── Extracted material

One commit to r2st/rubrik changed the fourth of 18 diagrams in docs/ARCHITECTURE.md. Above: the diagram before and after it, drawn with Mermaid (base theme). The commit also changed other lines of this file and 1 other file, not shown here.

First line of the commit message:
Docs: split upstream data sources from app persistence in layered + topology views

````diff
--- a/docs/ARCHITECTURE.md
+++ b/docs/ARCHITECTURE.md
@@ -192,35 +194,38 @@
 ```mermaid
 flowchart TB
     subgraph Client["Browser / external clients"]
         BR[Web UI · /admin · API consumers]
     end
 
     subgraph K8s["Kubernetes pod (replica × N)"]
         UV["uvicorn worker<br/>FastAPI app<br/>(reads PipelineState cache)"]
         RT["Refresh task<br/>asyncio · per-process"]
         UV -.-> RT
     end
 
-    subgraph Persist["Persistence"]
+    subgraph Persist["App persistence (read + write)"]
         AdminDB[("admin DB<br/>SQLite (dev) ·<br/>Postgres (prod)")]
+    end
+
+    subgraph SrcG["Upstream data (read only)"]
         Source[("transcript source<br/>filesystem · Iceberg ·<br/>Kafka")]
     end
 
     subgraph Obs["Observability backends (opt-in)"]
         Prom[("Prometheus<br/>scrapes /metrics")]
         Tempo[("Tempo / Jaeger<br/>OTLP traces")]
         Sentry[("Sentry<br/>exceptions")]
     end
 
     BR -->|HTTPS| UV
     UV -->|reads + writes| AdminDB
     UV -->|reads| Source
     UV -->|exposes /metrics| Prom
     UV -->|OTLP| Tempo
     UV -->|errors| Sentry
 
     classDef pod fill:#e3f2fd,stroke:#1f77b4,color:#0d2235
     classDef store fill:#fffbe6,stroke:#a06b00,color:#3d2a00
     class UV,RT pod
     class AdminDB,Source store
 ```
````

────
── Extracted material

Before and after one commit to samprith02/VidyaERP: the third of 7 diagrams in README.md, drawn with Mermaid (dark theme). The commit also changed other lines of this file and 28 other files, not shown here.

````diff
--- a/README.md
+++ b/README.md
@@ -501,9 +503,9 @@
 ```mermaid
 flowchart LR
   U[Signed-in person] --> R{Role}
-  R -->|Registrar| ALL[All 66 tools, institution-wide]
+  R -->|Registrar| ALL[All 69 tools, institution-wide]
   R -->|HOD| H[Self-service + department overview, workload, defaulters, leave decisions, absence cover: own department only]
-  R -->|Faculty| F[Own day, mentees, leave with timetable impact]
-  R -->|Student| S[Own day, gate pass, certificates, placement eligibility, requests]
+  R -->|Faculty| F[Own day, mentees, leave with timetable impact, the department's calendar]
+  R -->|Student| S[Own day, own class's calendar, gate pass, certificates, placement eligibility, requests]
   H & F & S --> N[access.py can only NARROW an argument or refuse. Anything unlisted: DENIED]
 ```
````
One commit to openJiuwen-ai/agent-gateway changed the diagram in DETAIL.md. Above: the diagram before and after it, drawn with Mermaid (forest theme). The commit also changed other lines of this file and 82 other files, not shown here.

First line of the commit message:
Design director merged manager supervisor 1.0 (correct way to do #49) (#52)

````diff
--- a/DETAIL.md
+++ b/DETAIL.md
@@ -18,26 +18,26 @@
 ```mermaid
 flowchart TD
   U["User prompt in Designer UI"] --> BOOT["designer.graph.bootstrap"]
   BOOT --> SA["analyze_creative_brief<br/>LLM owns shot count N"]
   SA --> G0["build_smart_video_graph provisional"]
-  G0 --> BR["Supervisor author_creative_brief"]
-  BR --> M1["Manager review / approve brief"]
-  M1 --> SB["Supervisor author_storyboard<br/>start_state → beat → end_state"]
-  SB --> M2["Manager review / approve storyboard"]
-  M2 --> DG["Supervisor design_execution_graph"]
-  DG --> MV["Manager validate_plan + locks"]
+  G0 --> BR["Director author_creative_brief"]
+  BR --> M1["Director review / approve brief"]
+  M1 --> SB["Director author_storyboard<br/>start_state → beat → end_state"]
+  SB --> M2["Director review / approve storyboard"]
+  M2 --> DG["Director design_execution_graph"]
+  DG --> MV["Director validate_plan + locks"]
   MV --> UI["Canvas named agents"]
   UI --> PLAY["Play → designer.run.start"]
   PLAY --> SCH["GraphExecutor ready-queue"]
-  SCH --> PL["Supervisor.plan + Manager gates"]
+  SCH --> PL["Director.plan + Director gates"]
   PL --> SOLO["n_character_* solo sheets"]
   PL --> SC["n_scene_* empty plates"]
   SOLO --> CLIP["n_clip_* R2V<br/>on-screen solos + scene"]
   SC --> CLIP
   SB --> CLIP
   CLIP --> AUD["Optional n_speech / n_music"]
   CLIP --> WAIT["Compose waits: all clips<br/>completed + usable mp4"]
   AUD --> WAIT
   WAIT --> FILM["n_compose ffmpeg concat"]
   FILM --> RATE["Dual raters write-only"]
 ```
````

────

- Exercise instructions
If the string "commit" appears in a line of the entries, report the line.

- Answer section
One commit to r2st/rubrik changed the fourth of 18 diagrams in docs/ARCHITECTURE.md. Above: the diagram before and after it, drawn with Mermaid (base theme). The commit also changed other lines of this file and 1 other file, not shown here.
First line of the commit message:
Before and after one commit to samprith02/VidyaERP: the third of 7 diagrams in README.md, drawn with Mermaid (dark theme). The commit also changed other lines of this file and 28 other files, not shown here.
One commit to openJiuwen-ai/agent-gateway changed the diagram in DETAIL.md. Above: the diagram before and after it, drawn with Mermaid (forest theme). The commit also changed other lines of this file and 82 other files, not shown here.
First line of the commit message:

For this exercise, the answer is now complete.